→ **WHAT YOU WILL DO**
Where does the word "text" occur in the entries below? Copy every line that has it.

BEGIN SUPPLIED MATERIAL

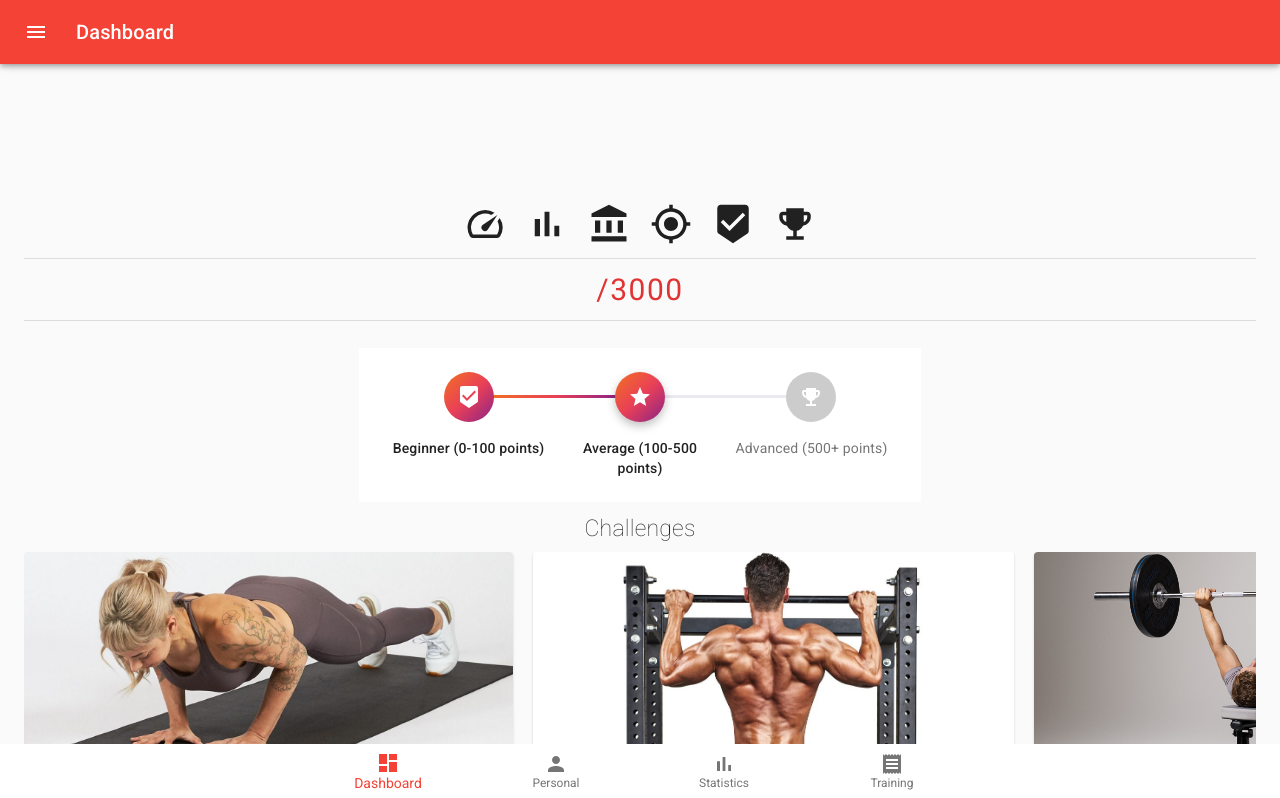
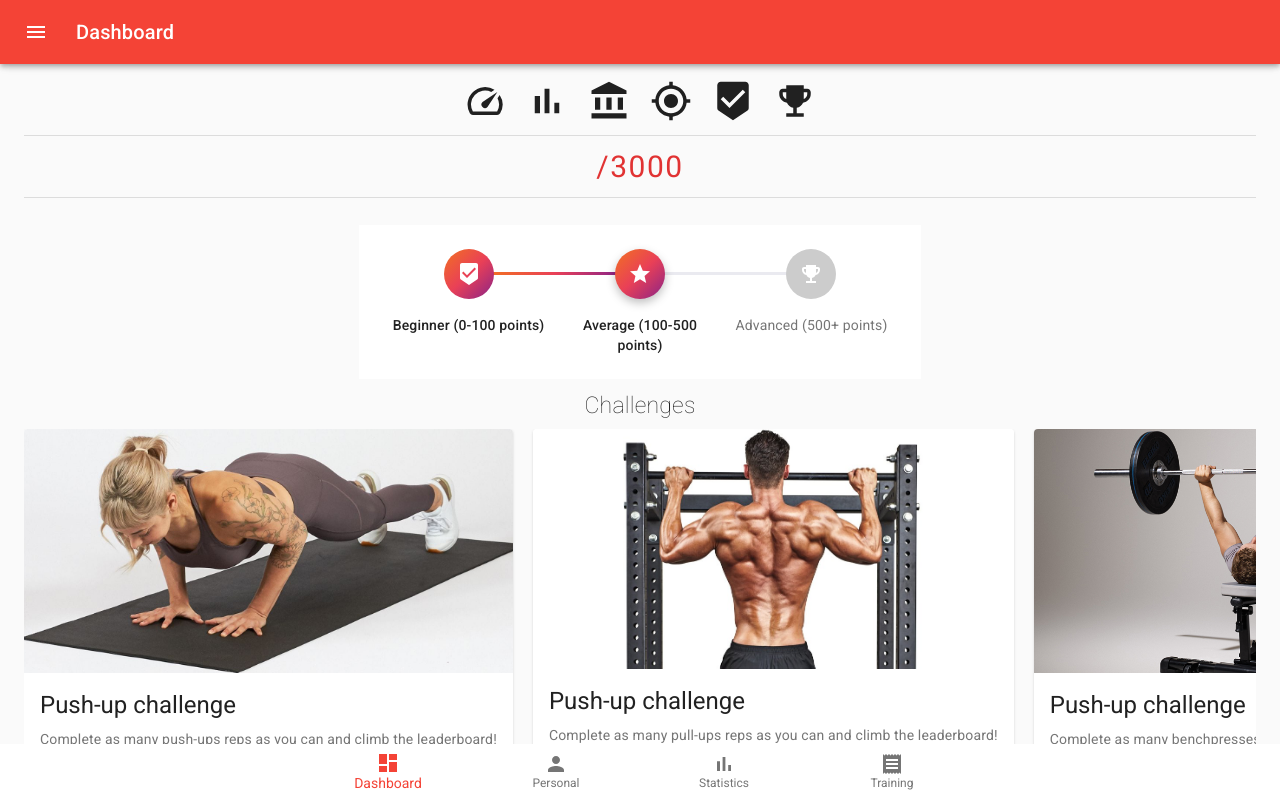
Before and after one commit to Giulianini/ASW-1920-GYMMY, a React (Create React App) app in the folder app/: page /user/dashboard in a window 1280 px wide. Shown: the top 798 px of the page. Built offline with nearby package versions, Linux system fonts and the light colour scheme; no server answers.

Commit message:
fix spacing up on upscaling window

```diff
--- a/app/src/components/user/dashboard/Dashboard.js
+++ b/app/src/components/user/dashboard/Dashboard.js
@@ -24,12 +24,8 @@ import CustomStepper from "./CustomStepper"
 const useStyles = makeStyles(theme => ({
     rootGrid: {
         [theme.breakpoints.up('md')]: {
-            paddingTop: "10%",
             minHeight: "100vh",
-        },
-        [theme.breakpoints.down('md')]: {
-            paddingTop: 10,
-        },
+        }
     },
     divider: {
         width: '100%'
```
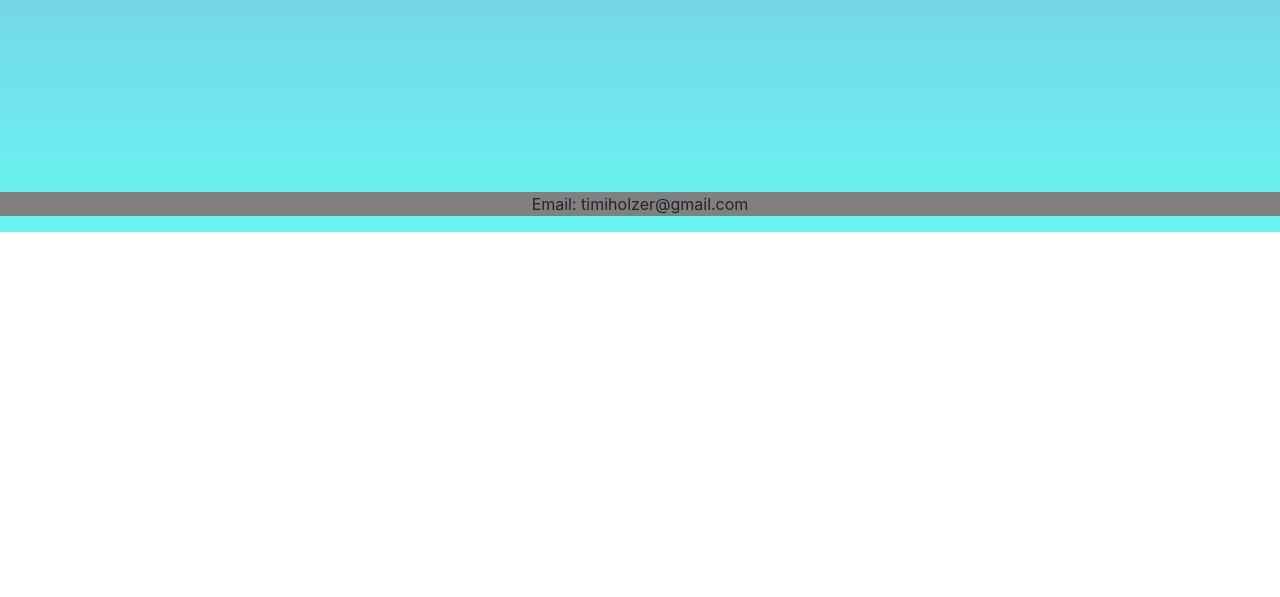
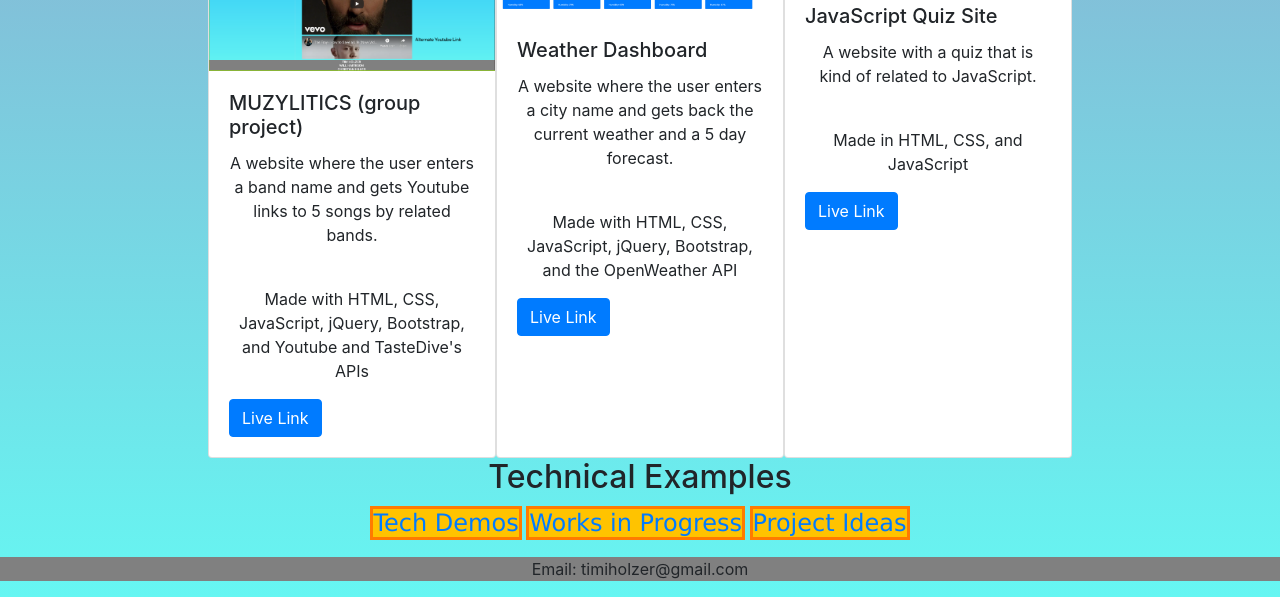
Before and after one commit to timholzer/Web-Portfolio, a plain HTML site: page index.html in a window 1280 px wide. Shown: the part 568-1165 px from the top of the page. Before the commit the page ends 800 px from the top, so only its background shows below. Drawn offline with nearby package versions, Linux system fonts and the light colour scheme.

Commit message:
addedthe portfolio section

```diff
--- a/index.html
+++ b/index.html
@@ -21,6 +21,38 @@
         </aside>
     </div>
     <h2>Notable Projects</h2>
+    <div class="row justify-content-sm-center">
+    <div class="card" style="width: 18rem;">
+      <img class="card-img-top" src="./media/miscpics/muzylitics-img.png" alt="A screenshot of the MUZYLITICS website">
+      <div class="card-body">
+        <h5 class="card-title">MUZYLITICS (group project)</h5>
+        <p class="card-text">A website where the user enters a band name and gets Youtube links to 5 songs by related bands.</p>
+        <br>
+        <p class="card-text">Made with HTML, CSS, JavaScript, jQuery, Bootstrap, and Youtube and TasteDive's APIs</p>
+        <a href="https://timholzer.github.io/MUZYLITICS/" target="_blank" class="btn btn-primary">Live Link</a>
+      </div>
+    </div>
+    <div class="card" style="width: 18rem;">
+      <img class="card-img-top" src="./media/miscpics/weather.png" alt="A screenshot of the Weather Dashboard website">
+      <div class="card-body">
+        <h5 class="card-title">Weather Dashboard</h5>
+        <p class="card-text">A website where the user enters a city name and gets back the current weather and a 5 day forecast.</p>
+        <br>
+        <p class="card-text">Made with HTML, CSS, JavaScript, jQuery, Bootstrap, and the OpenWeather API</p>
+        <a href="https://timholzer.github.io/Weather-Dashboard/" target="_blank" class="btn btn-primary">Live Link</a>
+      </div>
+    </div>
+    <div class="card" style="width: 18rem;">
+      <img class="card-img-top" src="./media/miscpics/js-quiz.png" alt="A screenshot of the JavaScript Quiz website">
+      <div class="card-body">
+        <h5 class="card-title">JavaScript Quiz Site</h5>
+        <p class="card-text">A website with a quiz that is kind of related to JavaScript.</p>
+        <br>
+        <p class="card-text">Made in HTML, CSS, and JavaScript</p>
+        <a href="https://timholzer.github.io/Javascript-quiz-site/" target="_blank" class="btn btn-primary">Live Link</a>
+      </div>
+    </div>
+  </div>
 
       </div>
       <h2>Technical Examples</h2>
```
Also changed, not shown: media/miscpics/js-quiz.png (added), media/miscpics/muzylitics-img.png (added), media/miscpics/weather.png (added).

END SUPPLIED MATERIAL

→ **ANSWER SPACE**
+        <p class="card-text">A website where the user enters a band name and gets Youtube links to 5 songs by related bands.</p>
+        <p class="card-text">Made with HTML, CSS, JavaScript, jQuery, Bootstrap, and Youtube and TasteDive's APIs</p>
+        <p class="card-text">A website where the user enters a city name and gets back the current weather and a 5 day forecast.</p>
+        <p class="card-text">Made with HTML, CSS, JavaScript, jQuery, Bootstrap, and the OpenWeather API</p>
+        <p class="card-text">A website with a quiz that is kind of related to JavaScript.</p>
+        <p class="card-text">Made in HTML, CSS, and JavaScript</p>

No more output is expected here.